> Items from a dataset
□ □ □ □ □ □ □
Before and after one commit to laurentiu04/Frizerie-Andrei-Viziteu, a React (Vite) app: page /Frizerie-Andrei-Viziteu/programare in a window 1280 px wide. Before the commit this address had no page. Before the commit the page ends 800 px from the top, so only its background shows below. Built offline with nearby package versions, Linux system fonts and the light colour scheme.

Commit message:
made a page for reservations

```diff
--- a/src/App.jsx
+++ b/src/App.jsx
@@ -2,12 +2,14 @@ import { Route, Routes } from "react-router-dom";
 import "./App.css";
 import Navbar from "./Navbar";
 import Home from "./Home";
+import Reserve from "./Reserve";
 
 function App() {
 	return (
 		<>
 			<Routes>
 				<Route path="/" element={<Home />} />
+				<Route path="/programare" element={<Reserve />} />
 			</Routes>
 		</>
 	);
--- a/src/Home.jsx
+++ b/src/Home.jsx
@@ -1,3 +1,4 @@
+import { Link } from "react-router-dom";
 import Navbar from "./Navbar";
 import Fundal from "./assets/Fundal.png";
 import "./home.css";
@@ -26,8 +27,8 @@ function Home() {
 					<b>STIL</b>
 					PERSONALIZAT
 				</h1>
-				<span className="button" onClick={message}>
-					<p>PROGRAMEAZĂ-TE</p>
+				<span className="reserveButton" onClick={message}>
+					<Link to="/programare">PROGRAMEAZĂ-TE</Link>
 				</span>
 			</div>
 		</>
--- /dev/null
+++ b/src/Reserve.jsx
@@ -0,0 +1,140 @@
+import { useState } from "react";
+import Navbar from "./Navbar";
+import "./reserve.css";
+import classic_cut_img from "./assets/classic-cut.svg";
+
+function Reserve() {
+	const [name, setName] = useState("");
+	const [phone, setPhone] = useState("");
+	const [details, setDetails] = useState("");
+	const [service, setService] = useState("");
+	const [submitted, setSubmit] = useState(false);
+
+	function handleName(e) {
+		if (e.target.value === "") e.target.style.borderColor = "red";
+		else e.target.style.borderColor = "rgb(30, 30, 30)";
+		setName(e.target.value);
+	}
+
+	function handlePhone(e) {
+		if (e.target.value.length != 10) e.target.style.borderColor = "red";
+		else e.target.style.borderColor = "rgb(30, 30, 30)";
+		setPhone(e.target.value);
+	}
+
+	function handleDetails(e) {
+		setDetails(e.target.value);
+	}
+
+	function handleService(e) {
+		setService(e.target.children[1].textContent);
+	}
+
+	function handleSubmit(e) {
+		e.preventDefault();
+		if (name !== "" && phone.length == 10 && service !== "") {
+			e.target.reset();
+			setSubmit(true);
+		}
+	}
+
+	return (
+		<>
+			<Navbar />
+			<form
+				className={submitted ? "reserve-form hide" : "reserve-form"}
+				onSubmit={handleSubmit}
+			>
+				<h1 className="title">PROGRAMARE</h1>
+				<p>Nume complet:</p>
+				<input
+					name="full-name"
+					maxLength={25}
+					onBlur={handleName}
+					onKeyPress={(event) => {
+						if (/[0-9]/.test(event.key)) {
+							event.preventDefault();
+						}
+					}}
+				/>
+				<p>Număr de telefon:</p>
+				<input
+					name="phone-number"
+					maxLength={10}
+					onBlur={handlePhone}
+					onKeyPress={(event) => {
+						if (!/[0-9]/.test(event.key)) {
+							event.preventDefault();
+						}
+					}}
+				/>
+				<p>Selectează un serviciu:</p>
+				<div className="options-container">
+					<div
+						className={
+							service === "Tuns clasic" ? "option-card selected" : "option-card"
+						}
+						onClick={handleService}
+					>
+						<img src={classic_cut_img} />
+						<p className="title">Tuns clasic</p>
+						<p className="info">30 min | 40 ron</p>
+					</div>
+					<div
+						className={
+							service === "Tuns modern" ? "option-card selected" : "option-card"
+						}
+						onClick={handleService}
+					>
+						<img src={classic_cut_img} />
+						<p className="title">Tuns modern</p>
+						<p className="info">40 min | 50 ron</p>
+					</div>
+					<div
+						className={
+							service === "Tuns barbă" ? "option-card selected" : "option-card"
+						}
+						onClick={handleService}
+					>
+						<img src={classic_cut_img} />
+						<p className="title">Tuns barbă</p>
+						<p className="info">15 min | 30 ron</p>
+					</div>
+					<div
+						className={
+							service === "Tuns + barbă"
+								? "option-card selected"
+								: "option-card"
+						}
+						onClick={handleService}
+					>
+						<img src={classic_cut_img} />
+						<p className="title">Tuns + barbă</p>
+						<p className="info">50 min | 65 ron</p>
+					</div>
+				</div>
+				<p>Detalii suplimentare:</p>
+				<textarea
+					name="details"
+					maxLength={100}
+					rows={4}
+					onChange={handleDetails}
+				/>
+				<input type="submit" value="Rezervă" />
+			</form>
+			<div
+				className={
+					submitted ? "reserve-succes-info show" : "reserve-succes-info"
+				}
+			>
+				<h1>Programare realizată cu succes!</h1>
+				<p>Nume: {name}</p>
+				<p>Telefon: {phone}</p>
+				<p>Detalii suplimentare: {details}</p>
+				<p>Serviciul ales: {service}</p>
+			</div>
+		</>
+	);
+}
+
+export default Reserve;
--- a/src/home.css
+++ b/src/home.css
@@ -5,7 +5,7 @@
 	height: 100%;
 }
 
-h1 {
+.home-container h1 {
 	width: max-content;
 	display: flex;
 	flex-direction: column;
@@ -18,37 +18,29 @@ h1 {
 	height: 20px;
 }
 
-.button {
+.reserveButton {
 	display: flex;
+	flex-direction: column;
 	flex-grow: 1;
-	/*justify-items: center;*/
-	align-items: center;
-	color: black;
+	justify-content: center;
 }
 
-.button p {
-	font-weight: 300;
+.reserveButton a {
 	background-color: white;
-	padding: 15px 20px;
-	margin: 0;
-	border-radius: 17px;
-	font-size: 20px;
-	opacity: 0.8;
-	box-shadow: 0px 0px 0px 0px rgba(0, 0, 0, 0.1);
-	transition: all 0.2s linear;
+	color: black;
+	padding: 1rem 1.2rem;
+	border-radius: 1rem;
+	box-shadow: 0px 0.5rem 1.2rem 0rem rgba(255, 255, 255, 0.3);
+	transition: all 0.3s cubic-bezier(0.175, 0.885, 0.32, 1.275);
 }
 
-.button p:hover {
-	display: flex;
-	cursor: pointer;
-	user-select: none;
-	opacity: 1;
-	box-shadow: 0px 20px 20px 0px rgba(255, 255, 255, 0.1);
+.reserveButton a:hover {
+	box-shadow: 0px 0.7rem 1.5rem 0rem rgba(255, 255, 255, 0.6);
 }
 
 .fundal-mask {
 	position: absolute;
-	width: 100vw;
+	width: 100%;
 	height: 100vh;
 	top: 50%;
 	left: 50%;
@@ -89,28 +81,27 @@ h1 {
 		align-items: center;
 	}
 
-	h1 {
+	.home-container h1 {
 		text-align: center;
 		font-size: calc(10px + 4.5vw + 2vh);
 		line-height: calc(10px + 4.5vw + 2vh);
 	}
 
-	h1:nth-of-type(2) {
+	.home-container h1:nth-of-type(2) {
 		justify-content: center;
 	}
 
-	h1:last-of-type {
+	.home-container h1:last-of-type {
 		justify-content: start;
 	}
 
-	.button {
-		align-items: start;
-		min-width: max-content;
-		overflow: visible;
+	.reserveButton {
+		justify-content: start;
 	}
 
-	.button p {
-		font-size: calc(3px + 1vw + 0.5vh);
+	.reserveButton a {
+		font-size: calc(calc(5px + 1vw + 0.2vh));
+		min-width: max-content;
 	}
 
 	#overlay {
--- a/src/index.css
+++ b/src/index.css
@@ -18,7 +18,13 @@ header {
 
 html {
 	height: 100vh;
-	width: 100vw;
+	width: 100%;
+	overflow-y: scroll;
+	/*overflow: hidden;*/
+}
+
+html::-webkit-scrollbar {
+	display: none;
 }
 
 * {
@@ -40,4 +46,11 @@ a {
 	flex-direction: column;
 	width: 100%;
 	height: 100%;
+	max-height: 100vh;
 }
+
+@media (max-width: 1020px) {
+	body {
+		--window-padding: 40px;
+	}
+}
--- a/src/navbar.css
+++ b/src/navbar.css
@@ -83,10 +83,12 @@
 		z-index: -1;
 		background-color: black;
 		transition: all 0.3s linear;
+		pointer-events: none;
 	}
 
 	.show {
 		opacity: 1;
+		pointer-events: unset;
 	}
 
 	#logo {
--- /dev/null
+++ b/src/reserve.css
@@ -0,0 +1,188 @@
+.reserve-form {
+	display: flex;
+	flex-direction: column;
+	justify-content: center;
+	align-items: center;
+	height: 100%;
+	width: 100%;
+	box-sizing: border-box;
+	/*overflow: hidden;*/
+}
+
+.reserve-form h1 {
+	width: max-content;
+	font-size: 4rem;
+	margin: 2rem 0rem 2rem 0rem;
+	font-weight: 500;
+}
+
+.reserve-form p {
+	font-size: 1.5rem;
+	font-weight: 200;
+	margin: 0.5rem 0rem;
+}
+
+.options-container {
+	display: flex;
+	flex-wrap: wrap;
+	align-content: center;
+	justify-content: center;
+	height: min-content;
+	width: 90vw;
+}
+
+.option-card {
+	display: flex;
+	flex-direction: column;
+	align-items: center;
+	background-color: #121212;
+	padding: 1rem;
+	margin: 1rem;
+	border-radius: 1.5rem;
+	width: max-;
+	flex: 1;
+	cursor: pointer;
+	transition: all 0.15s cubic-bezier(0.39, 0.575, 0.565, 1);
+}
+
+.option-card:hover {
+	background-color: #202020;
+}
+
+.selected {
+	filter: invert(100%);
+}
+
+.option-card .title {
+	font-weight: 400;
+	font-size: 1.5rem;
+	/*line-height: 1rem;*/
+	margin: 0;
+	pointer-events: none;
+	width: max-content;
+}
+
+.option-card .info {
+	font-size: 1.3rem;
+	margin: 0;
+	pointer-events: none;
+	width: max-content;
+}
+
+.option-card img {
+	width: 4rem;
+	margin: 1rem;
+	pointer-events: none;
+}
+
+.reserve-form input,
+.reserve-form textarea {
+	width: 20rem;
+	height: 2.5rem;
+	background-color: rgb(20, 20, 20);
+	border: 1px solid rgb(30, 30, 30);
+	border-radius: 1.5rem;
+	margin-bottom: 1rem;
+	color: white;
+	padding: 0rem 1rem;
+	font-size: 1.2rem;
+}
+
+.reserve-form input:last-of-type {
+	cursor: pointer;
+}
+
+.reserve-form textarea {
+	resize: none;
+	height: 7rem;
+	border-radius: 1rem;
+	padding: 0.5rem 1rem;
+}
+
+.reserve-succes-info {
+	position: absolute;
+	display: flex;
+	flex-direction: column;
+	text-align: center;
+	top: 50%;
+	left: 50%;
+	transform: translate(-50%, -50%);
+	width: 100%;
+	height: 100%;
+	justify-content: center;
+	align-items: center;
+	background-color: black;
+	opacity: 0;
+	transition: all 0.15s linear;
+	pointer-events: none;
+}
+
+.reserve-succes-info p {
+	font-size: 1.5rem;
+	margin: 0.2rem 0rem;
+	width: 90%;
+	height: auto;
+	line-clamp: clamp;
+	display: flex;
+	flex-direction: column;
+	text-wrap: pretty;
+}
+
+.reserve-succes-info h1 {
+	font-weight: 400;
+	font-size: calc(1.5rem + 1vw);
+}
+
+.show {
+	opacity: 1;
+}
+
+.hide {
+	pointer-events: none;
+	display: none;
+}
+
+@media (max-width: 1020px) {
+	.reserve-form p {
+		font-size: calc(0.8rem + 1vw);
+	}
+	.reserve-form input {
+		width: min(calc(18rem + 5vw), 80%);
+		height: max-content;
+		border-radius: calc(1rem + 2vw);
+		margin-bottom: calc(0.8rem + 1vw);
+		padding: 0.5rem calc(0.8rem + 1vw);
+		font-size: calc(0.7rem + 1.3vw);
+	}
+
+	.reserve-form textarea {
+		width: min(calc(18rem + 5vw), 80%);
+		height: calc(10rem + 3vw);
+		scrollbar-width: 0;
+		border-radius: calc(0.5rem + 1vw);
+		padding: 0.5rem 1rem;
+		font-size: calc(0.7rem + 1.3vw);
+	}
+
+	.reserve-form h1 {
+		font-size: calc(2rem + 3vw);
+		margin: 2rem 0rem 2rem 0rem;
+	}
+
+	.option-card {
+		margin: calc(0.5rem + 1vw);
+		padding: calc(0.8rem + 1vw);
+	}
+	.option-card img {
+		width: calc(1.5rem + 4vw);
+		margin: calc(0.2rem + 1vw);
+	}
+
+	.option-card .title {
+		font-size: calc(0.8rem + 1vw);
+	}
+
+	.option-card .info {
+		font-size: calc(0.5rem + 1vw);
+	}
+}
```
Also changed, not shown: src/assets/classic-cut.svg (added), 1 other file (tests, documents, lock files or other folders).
□ □ □ □ □ □ □
> What the task requires
Working from the entries above, filter out every line that lacks "selected" and copy what remains.

> Solution to the exercise
+							service === "Tuns clasic" ? "option-card selected" : "option-card"
+							service === "Tuns modern" ? "option-card selected" : "option-card"
+							service === "Tuns barbă" ? "option-card selected" : "option-card"
+								? "option-card selected"
+.selected {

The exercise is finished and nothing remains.